▶ **Entries shown**:
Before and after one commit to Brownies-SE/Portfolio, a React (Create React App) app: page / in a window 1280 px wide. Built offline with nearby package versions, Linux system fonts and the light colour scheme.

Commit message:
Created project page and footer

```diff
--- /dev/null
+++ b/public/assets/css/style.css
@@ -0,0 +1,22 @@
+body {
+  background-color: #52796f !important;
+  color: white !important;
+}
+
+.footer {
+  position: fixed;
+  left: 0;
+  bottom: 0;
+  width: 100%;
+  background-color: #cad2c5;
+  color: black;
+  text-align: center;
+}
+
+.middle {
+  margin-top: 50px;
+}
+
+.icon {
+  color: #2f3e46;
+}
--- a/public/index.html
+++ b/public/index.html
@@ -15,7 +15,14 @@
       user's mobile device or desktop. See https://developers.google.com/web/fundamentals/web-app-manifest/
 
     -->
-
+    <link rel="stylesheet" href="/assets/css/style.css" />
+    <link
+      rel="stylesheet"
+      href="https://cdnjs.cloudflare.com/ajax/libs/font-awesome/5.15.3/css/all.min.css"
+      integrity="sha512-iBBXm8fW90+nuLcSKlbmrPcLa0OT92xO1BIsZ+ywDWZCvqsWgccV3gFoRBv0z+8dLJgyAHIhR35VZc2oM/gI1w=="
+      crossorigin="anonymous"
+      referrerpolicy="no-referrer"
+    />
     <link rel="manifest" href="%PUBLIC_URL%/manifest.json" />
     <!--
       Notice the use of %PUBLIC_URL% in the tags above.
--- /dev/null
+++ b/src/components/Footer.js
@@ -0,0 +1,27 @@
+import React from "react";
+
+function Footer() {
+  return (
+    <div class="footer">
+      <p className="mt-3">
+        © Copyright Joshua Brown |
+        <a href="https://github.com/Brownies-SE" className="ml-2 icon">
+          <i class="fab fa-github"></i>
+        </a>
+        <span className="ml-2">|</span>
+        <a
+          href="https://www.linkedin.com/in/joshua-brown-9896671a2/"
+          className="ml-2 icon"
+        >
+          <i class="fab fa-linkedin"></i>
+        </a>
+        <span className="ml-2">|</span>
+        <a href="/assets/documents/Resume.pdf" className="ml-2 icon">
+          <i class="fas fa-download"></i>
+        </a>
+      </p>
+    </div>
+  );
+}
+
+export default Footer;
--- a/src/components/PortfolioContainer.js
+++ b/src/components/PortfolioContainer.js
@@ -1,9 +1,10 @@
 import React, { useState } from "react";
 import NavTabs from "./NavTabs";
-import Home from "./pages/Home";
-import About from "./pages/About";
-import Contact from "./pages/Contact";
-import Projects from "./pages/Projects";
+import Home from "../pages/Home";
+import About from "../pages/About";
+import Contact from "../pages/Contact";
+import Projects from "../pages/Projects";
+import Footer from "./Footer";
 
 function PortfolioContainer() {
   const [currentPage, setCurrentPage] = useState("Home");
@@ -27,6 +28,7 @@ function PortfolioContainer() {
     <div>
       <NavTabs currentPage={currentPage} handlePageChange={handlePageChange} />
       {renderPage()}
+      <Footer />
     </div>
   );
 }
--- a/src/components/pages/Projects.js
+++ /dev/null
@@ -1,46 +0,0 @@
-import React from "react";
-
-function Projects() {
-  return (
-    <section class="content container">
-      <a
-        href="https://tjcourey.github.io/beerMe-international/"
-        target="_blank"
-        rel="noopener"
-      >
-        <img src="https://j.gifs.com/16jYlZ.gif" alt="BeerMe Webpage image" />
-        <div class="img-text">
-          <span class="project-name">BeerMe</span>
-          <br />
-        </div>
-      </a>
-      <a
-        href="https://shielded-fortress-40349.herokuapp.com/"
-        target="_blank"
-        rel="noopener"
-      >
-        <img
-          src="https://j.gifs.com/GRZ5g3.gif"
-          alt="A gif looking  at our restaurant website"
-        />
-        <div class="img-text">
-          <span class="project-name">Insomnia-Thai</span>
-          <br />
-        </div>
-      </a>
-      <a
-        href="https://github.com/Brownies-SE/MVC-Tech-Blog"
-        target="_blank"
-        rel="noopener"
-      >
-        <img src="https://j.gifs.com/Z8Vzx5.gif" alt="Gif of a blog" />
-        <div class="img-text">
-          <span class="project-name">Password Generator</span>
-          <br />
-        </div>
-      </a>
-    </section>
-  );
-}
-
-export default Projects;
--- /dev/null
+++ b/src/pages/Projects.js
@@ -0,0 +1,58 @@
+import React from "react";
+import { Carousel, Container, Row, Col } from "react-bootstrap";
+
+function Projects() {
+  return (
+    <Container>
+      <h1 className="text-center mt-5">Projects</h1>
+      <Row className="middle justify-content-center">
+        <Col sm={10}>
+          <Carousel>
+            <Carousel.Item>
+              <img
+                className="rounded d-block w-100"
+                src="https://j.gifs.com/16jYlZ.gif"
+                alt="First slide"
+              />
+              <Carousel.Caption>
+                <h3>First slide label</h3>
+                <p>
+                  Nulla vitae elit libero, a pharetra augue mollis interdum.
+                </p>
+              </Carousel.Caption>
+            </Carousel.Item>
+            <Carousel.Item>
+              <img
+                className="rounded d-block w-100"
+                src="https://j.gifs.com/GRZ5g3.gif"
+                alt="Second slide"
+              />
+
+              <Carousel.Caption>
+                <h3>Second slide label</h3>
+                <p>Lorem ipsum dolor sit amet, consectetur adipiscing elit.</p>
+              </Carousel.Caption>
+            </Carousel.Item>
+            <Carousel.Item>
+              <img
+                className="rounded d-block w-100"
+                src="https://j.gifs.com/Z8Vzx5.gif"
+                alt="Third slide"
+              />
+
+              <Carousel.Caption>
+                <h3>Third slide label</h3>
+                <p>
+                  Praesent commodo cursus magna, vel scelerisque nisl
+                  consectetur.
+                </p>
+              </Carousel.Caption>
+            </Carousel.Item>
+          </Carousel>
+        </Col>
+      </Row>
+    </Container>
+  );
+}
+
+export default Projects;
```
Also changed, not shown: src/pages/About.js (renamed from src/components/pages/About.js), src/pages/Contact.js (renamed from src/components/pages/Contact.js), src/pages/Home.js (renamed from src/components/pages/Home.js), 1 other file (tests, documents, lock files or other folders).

▶ **Assignment**:
In your reply, restate every entry exactly.

▶ **Output of the task**:
Before and after one commit to Brownies-SE/Portfolio, a React (Create React App) app: page / in a window 1280 px wide. Built offline with nearby package versions, Linux system fonts and the light colour scheme.

Commit message:
Created project page and footer

```diff
--- /dev/null
+++ b/public/assets/css/style.css
@@ -0,0 +1,22 @@
+body {
+  background-color: #52796f !important;
+  color: white !important;
+}
+
+.footer {
+  position: fixed;
+  left: 0;
+  bottom: 0;
+  width: 100%;
+  background-color: #cad2c5;
+  color: black;
+  text-align: center;
+}
+
+.middle {
+  margin-top: 50px;
+}
+
+.icon {
+  color: #2f3e46;
+}
--- a/public/index.html
+++ b/public/index.html
@@ -15,7 +15,14 @@
       user's mobile device or desktop. See https://developers.google.com/web/fundamentals/web-app-manifest/
 
     -->
-
+    <link rel="stylesheet" href="/assets/css/style.css" />
+    <link
+      rel="stylesheet"
+      href="https://cdnjs.cloudflare.com/ajax/libs/font-awesome/5.15.3/css/all.min.css"
+      integrity="sha512-iBBXm8fW90+nuLcSKlbmrPcLa0OT92xO1BIsZ+ywDWZCvqsWgccV3gFoRBv0z+8dLJgyAHIhR35VZc2oM/gI1w=="
+      crossorigin="anonymous"
+      referrerpolicy="no-referrer"
+    />
     <link rel="manifest" href="%PUBLIC_URL%/manifest.json" />
     <!--
       Notice the use of %PUBLIC_URL% in the tags above.
--- /dev/null
+++ b/src/components/Footer.js
@@ -0,0 +1,27 @@
+import React from "react";
+
+function Footer() {
+  return (
+    <div class="footer">
+      <p className="mt-3">
+        © Copyright Joshua Brown |
+        <a href="https://github.com/Brownies-SE" className="ml-2 icon">
+          <i class="fab fa-github"></i>
+        </a>
+        <span className="ml-2">|</span>
+        <a
+          href="https://www.linkedin.com/in/joshua-brown-9896671a2/"
+          className="ml-2 icon"
+        >
+          <i class="fab fa-linkedin"></i>
+        </a>
+        <span className="ml-2">|</span>
+        <a href="/assets/documents/Resume.pdf" className="ml-2 icon">
+          <i class="fas fa-download"></i>
+        </a>
+      </p>
+    </div>
+  );
+}
+
+export default Footer;
--- a/src/components/PortfolioContainer.js
+++ b/src/components/PortfolioContainer.js
@@ -1,9 +1,10 @@
 import React, { useState } from "react";
 import NavTabs from "./NavTabs";
-import Home from "./pages/Home";
-import About from "./pages/About";
-import Contact from "./pages/Contact";
-import Projects from "./pages/Projects";
+import Home from "../pages/Home";
+import About from "../pages/About";
+import Contact from "../pages/Contact";
+import Projects from "../pages/Projects";
+import Footer from "./Footer";
 
 function PortfolioContainer() {
   const [currentPage, setCurrentPage] = useState("Home");
@@ -27,6 +28,7 @@ function PortfolioContainer() {
     <div>
       <NavTabs currentPage={currentPage} handlePageChange={handlePageChange} />
       {renderPage()}
+      <Footer />
     </div>
   );
 }
--- a/src/components/pages/Projects.js
+++ /dev/null
@@ -1,46 +0,0 @@
-import React from "react";
-
-function Projects() {
-  return (
-    <section class="content container">
-      <a
-        href="https://tjcourey.github.io/beerMe-international/"
-        target="_blank"
-        rel="noopener"
-      >
-        <img src="https://j.gifs.com/16jYlZ.gif" alt="BeerMe Webpage image" />
-        <div class="img-text">
-          <span class="project-name">BeerMe</span>
-          <br />
-        </div>
-      </a>
-      <a
-        href="https://shielded-fortress-40349.herokuapp.com/"
-        target="_blank"
-        rel="noopener"
-      >
-        <img
-          src="https://j.gifs.com/GRZ5g3.gif"
-          alt="A gif looking  at our restaurant website"
-        />
-        <div class="img-text">
-          <span class="project-name">Insomnia-Thai</span>
-          <br />
-        </div>
-      </a>
-      <a
-        href="https://github.com/Brownies-SE/MVC-Tech-Blog"
-        target="_blank"
-        rel="noopener"
-      >
-        <img src="https://j.gifs.com/Z8Vzx5.gif" alt="Gif of a blog" />
-        <div class="img-text">
-          <span class="project-name">Password Generator</span>
-          <br />
-        </div>
-      </a>
-    </section>
-  );
-}
-
-export default Projects;
--- /dev/null
+++ b/src/pages/Projects.js
@@ -0,0 +1,58 @@
+import React from "react";
+import { Carousel, Container, Row, Col } from "react-bootstrap";
+
+function Projects() {
+  return (
+    <Container>
+      <h1 className="text-center mt-5">Projects</h1>
+      <Row className="middle justify-content-center">
+        <Col sm={10}>
+          <Carousel>
+            <Carousel.Item>
+              <img
+                className="rounded d-block w-100"
+                src="https://j.gifs.com/16jYlZ.gif"
+                alt="First slide"
+              />
+              <Carousel.Caption>
+                <h3>First slide label</h3>
+                <p>
+                  Nulla vitae elit libero, a pharetra augue mollis interdum.
+                </p>
+              </Carousel.Caption>
+            </Carousel.Item>
+            <Carousel.Item>
+              <img
+                className="rounded d-block w-100"
+                src="https://j.gifs.com/GRZ5g3.gif"
+                alt="Second slide"
+              />
+
+              <Carousel.Caption>
+                <h3>Second slide label</h3>
+                <p>Lorem ipsum dolor sit amet, consectetur adipiscing elit.</p>
+              </Carousel.Caption>
+            </Carousel.Item>
+            <Carousel.Item>
+              <img
+                className="rounded d-block w-100"
+                src="https://j.gifs.com/Z8Vzx5.gif"
+                alt="Third slide"
+              />
+
+              <Carousel.Caption>
+                <h3>Third slide label</h3>
+                <p>
+                  Praesent commodo cursus magna, vel scelerisque nisl
+                  consectetur.
+                </p>
+              </Carousel.Caption>
+            </Carousel.Item>
+          </Carousel>
+        </Col>
+      </Row>
+    </Container>
+  );
+}
+
+export default Projects;
```
Also changed, not shown: src/pages/About.js (renamed from src/components/pages/About.js), src/pages/Contact.js (renamed from src/components/pages/Contact.js), src/pages/Home.js (renamed from src/components/pages/Home.js), 1 other file (tests, documents, lock files or other folders).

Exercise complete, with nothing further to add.